Stored entries:
=-=-=

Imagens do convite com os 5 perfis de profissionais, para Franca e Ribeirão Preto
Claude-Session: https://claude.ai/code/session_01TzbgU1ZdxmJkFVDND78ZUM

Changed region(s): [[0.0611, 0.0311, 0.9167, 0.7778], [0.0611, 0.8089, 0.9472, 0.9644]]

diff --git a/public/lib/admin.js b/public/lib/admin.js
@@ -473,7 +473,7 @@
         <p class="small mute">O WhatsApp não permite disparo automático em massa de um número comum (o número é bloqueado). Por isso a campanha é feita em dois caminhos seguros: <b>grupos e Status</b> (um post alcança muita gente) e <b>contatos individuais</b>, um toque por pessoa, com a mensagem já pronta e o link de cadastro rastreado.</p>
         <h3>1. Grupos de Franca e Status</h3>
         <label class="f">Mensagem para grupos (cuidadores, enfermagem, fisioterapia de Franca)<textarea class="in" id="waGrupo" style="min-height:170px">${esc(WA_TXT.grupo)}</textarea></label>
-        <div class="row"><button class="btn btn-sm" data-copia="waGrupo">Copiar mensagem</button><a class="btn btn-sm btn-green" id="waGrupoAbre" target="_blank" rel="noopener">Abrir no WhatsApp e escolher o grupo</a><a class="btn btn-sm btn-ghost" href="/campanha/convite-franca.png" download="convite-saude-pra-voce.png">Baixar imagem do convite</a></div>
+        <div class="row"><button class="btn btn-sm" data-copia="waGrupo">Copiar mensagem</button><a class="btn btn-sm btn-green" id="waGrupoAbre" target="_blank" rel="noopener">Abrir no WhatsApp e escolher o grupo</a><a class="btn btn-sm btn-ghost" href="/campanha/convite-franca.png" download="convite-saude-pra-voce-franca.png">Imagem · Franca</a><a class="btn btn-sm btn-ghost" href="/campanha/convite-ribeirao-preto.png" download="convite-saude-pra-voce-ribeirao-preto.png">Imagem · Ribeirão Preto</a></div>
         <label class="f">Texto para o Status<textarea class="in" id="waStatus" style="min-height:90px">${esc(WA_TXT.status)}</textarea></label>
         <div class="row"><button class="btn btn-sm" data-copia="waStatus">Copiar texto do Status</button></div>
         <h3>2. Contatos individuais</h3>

=-=-=

WHAT TO DO:
Take each line above that holds the string "waStatus" and copy it.

WRITTEN RESPONSE:
         <label class="f">Texto para o Status<textarea class="in" id="waStatus" style="min-height:90px">${esc(WA_TXT.status)}</textarea></label>
         <div class="row"><button class="btn btn-sm" data-copia="waStatus">Copiar texto do Status</button></div>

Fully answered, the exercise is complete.